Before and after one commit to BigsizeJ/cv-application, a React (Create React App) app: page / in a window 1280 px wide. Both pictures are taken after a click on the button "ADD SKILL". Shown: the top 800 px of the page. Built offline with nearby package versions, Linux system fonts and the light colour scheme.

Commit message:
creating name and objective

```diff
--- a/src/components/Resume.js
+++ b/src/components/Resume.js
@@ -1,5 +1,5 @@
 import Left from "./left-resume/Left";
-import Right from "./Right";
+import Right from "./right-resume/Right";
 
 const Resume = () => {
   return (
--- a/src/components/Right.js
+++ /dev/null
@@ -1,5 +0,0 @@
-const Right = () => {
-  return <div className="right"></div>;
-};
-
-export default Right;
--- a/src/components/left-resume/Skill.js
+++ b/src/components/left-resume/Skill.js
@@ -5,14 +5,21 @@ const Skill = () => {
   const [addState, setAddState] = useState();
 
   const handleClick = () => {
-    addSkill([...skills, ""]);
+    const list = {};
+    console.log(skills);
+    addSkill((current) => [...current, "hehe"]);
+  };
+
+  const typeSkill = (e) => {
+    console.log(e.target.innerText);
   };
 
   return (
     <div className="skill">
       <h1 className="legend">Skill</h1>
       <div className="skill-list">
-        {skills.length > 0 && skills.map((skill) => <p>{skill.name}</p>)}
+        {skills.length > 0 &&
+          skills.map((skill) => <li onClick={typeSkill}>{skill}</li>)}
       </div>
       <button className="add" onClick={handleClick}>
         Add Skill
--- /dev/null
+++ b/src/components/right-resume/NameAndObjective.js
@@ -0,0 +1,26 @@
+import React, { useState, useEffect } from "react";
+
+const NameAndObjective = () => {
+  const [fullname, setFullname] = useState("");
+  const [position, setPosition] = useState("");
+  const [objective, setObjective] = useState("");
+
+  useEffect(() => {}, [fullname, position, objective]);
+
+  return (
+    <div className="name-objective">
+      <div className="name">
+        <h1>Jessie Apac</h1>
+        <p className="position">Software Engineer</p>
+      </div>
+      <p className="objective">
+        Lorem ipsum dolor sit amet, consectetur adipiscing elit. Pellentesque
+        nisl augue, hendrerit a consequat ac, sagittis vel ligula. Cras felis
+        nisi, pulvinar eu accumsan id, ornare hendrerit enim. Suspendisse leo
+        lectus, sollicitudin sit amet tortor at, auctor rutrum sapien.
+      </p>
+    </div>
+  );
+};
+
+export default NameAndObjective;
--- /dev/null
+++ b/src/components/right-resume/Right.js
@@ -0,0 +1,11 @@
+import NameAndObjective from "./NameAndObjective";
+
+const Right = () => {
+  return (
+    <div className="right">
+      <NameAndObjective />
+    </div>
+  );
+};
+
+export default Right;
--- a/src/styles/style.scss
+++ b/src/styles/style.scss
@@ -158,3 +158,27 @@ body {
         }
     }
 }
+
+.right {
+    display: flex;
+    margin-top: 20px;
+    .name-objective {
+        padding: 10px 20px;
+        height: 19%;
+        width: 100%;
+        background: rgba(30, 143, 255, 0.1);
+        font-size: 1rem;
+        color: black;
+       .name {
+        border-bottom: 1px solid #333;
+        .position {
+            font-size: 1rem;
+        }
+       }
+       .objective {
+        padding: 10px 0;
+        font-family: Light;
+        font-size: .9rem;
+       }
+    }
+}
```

------------

**Description of the task**. Give the number of lines in the entries that hold the string "className", and add nothing else.

**Output of the exercise**. 10